For every book we read during the book club, one of our book club members will write a review. This way anyone who couldn’t be there, can still join in with the fun! Roy den Boer is taking over as our main reviewer for the book club books, judging all that we have picked.
In Who Will Run The Frog Hospital? Berie Carr is a woman spending her days wandering Paris while her marriage is crumbling, but her thoughts are elsewhere. The book is her telling us about her hometown of Horsehearts in upstate New York and mostly concerns her teenage friendship with a girl named Sils. Berie describes Sils as “the most sophisticated girl in Horsehearts, not a tough task, but you have to understand what that could do to a girl.” The two girls each become a woman, though not at the same time. The book mostly focuses on the period where Sils was developing a lot faster than Berie was when boyfriends started stealing away Sils’ attention.
There is absolutely no way to describe the plot in a way that sounds as fresh and brilliant as the book truly is. Stories of teenage friendship have been told thousands of time probably.
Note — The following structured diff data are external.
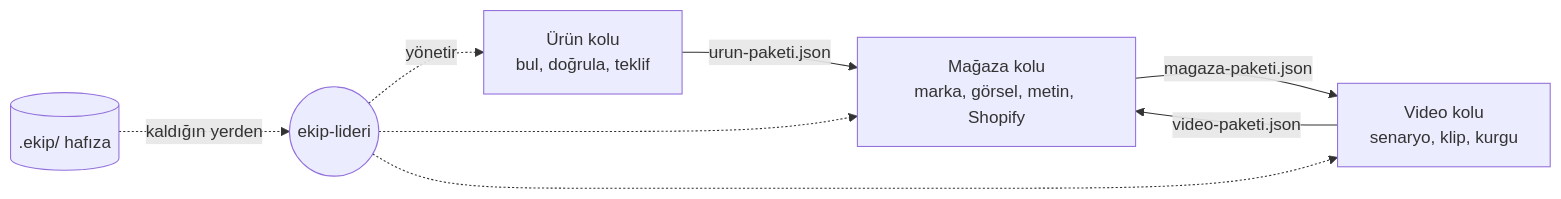
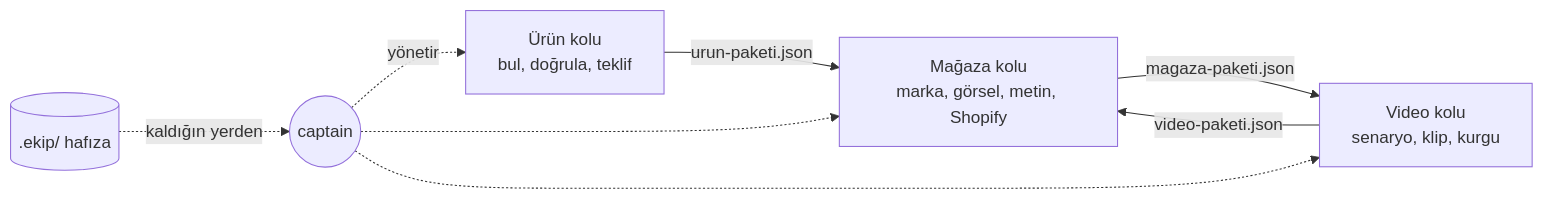
The diagram in README.md (armanvibecoding/viral-urun-ekibi-market), drawn with Mermaid before and after one commit. The commit also changed other lines of this file and 325 other files, not shown here.

````diff
--- a/README.md
+++ b/README.md
@@ -51,10 +51,10 @@
 ```mermaid
 flowchart LR
     A["Ürün kolu<br/>bul, doğrula, teklif"] -- urun-paketi.json --> B["Mağaza kolu<br/>marka, görsel, metin, Shopify"]
     B -- magaza-paketi.json --> C["Video kolu<br/>senaryo, klip, kurgu"]
     C -- video-paketi.json --> B
-    L(("ekip-lideri")) -.yönetir.-> A
+    L(("captain")) -.yönetir.-> A
     L -.-> B
     L -.-> C
     H[(".ekip/ hafıza")] -.kaldığın yerden.-> L
 ```
````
The trials and tribulations of growing up isn’t fresh territory for writers to tackle, but Moore here proves that what you tell isn’t nearly as important as how you tell it. Moore is a great writer and it shows. She could be accused of being slightly too heady for her own good. She denies the reader sentimentality in favor of reality and some symbolism, and the criticism can be fair. I think she gets away with it though, because the subject matter of teenage friendships has so often been steeped in the golden colors of sentimental nostalgia in every medium. There is nostalgia here, of course, but it’s not the syrupy sweet kind. There’s a bitterness to this nostalgia. Berie yearns for her youth in some ways, but is never unaware that she was a miserable teenager.
What Moore delivers here is an amazing feat of balance: her world is both amazingly specific in its details and yet completely recognizable. It is both strange and familiar. Extraordinary and ordinary. We may never have repeatedly hired a very small round cab driver who used to play Humpty Dumpty in the local theme park, but we all have our own oddball person that popped up a few times in our past. We may not have grown up in an early 1970s small town, but we know the feelings Moore evokes here. She captures how childhood was, how we look back and how all experiences are unique in their own weird ways. She balances it all by continually making the right decisions on what gets focus and what doesn’t. The large tragedies are written off in a single line, while a small seeming nothingness can get a paragraph. There’s an amazing courage to this way of writing, because the payoff is richer but subtler. There’s no grand cathartic moment toward the end of the novel where Berie reaches some grand realization about her life or where Berie and Sils reconnect late in life.
The book achieves a lot in its short page count, and it certainly is a short book. The book clocks in at about 160 pages. There’s always a danger to books this short, for me at least. Having the ending so tantalizingly close from the very beginning is a threat to thoughtful reading. There’s a cheap thrill to finishing a book quickly, and a short book like this makes that so very easy. But Who Will Run The Frog Hospital? is much better served by taking it slow. There’s so much subtlety here that can easily be lost in a race to the finish line.
I really feel like Moore does something special here. She really captures something about the way we experience our own past in a way I haven’t seen done before. There’s a tendency to focus on the big and loud moments in narratives like this, but Moore focuses on odd or simple moments and fills them with richness. The moments spent sneaking a cigarette with a friend and making bad jokes aren’t the stuff of big drama, but together all those moments form the true nature of our past, our friendships. There’s an honesty on display in this book that feels rare and packs the book with an unexpected punch that may not be felt right away, but that Moore builds meticulously in such a short novel.